All pay rates are attached to well-defined job descriptions, besides having additional specializations, etc. Please refer to these role definitions for interpreters, translators, translator-transcribers, and terminologists, and send them to your clients. They have been endorsed by highly recognized professional associations. Helen Eby is listed as a member of the drafting and editorial team.
- Descriptions of translators, interpreters and terminologists, supported by over 10 associations
- Oregon Interpreting and Translation Needs
- Oregon Judicial Department Best Practices for Working with Interpreters
- How independent contracting works for translators and interpreters in Oregon
- How to work with an interpreter – written by Helen Eby for OSTI in January of 2015
What kinds of services do interpreters and translators provide?
US GSA page on Language Services. Here you will find descriptions of the language services the Federal Government (USG) contracts for.
The Foreign Language Services Ordering Guide lists the different services the USG needs. The guide also includes a list of contracts the USG has accepted.
The Federal Government has developed some TIP Sheets regarding work with interpreters. They are written for remote interpreting, but the principles in these sheets can be applied to other types of interactions.
Should interpreters, translators, and their professional associations engage in lobbying activities?
- Advocacy 101 for Interpreters and Translators is a guide co-authored by Helen Eby to permissible advocacy activities for interpreters, translators, and their professional associations.
- 2017 NAJIT Advocacy Flyer
- 2017 ATA Advocacy Priorities. October 25, 2017, was the first Advocacy Day in which ATA engaged its members in lobbying the US Congress. 48 members visited 68 legislative offices on the Wednesday before the conference and submitted these legislative priorities to their legislators.
- A review of the Association of Language Companies 2015 survey.
Language access and civil rights
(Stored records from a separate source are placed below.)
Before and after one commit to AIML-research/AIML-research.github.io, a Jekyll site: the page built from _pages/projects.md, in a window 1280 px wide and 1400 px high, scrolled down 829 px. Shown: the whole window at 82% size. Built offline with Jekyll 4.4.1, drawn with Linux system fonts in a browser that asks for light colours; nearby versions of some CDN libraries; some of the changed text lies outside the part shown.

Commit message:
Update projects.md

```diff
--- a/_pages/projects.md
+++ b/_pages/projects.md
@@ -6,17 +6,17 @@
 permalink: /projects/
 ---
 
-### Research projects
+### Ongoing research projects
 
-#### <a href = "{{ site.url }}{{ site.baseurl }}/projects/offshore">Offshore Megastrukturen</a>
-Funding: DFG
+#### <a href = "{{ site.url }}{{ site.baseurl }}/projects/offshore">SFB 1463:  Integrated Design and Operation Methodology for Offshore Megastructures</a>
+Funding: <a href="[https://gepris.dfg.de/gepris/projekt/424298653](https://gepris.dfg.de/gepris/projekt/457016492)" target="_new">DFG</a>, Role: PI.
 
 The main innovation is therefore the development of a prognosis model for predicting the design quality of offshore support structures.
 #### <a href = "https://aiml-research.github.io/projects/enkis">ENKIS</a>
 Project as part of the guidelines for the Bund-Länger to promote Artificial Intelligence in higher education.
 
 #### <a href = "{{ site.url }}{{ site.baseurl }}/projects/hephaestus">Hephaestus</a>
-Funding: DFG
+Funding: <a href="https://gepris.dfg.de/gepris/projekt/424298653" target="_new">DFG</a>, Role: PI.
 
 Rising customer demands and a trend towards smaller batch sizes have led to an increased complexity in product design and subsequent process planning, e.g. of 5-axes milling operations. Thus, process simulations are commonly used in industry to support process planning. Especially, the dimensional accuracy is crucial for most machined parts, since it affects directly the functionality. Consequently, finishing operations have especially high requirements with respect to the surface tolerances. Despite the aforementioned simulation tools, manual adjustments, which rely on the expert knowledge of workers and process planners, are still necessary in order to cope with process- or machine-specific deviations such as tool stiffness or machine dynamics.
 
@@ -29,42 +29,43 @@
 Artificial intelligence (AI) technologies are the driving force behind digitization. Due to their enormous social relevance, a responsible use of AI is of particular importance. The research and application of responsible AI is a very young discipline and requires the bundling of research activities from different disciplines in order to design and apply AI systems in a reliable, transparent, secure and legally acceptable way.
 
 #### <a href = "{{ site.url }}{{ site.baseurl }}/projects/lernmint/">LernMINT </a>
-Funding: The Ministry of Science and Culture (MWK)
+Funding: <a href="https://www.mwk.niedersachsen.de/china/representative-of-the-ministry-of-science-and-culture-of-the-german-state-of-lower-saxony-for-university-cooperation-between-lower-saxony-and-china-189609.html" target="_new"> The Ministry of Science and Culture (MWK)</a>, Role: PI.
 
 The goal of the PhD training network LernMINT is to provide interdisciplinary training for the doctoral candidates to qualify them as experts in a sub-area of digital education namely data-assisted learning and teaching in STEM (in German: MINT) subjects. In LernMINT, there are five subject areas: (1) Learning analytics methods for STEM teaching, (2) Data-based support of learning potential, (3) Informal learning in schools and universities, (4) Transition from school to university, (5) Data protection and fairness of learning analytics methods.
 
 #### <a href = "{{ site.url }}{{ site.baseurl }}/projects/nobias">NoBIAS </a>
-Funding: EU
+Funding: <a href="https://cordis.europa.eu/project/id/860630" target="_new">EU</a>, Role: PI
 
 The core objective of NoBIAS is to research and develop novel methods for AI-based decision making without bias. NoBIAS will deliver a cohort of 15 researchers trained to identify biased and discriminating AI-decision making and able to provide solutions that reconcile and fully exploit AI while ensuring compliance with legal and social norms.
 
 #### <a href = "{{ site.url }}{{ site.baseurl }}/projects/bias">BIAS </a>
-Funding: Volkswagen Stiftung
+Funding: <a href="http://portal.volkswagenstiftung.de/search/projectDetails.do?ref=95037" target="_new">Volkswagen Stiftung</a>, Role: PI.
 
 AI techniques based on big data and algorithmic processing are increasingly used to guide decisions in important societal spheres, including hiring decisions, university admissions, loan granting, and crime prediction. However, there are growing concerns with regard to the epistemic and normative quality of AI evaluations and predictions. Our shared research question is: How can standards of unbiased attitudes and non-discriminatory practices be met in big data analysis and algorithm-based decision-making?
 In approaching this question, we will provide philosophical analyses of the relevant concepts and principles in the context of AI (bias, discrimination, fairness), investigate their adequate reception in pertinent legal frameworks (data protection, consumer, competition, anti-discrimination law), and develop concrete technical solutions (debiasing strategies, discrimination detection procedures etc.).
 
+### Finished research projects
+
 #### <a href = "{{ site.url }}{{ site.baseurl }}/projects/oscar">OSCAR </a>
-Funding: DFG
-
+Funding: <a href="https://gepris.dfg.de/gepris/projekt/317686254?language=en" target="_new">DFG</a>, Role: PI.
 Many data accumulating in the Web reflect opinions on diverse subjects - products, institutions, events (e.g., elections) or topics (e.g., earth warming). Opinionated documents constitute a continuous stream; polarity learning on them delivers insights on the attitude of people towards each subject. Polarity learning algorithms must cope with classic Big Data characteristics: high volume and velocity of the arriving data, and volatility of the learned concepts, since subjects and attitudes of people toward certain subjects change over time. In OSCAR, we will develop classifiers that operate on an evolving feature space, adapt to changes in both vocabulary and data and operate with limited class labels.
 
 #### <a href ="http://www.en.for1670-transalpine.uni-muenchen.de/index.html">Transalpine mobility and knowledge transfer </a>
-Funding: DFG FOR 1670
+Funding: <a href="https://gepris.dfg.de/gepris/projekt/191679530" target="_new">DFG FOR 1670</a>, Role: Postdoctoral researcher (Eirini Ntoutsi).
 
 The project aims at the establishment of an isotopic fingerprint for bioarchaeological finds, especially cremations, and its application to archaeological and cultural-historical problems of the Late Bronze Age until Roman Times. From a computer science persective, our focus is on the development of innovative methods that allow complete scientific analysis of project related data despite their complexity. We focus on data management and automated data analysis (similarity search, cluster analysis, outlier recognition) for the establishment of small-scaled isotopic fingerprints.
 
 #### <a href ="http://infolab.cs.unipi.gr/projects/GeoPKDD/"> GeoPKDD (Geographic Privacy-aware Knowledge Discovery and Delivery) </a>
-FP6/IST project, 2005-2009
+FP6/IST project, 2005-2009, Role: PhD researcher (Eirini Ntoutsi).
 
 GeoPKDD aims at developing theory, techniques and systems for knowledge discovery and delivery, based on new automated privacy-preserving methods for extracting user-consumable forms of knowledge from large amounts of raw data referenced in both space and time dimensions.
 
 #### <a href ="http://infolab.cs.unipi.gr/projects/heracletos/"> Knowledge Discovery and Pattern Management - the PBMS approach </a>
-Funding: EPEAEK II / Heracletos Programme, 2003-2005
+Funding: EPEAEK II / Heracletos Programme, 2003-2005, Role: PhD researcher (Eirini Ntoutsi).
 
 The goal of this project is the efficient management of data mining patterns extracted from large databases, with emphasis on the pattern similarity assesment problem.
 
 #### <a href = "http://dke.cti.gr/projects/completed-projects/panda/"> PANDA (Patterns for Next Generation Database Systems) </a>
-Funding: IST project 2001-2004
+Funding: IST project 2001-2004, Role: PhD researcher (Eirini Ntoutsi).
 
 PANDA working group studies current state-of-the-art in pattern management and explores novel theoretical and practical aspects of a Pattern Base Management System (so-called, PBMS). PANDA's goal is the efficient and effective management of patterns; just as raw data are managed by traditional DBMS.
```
Helen wrote this overview of language access and civil rights while she was President of the Oregon Society of Translators and Interpreters on June 7, 2015. In conversations with some government agencies, she has found that this material is relevant and necessary for them.